(Image comparison data)

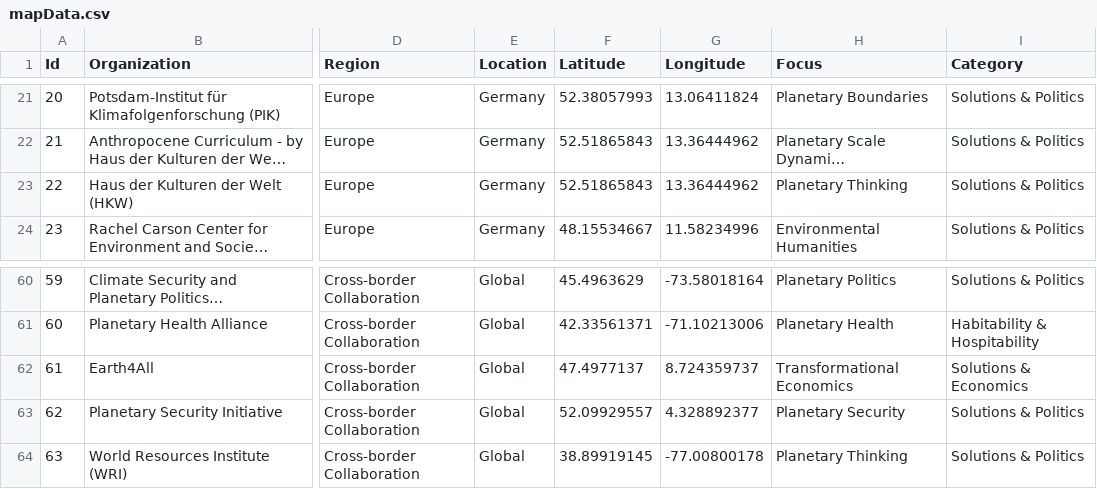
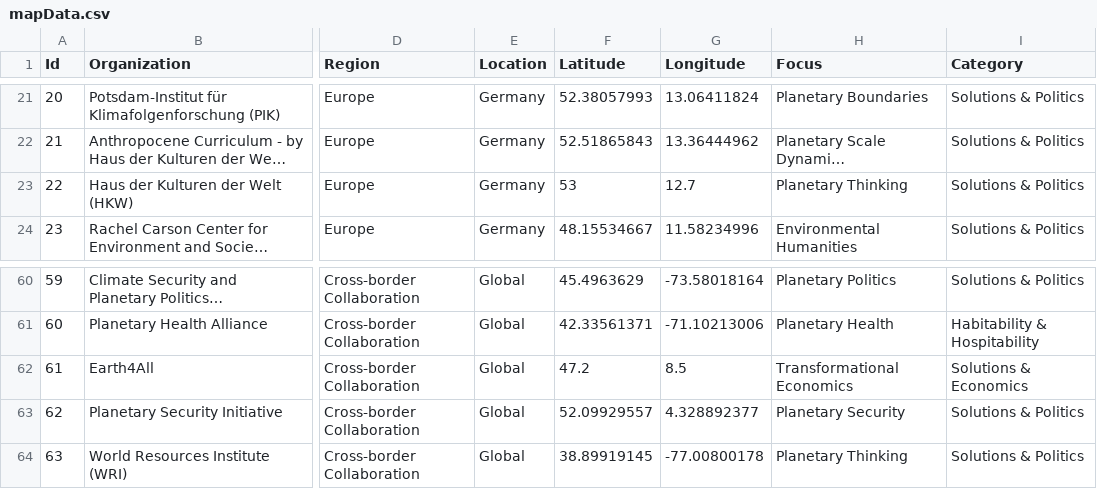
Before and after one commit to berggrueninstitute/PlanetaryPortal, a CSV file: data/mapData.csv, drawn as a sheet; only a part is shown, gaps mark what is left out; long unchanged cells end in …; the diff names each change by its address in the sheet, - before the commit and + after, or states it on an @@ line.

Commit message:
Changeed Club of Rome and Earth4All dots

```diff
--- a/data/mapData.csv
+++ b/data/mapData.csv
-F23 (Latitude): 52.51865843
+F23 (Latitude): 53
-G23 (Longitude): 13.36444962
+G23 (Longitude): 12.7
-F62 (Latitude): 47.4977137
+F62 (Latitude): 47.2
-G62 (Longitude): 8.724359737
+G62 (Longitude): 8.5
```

__About this task__: Without the images, print all of the lines above exactly.

__Problem solution__:
Before and after one commit to berggrueninstitute/PlanetaryPortal, a CSV file: data/mapData.csv, drawn as a sheet; only a part is shown, gaps mark what is left out; long unchanged cells end in …; the diff names each change by its address in the sheet, - before the commit and + after, or states it on an @@ line.

Commit message:
Changeed Club of Rome and Earth4All dots

```diff
--- a/data/mapData.csv
+++ b/data/mapData.csv
-F23 (Latitude): 52.51865843
+F23 (Latitude): 53
-G23 (Longitude): 13.36444962
+G23 (Longitude): 12.7
-F62 (Latitude): 47.4977137
+F62 (Latitude): 47.2
-G62 (Longitude): 8.724359737
+G62 (Longitude): 8.5
```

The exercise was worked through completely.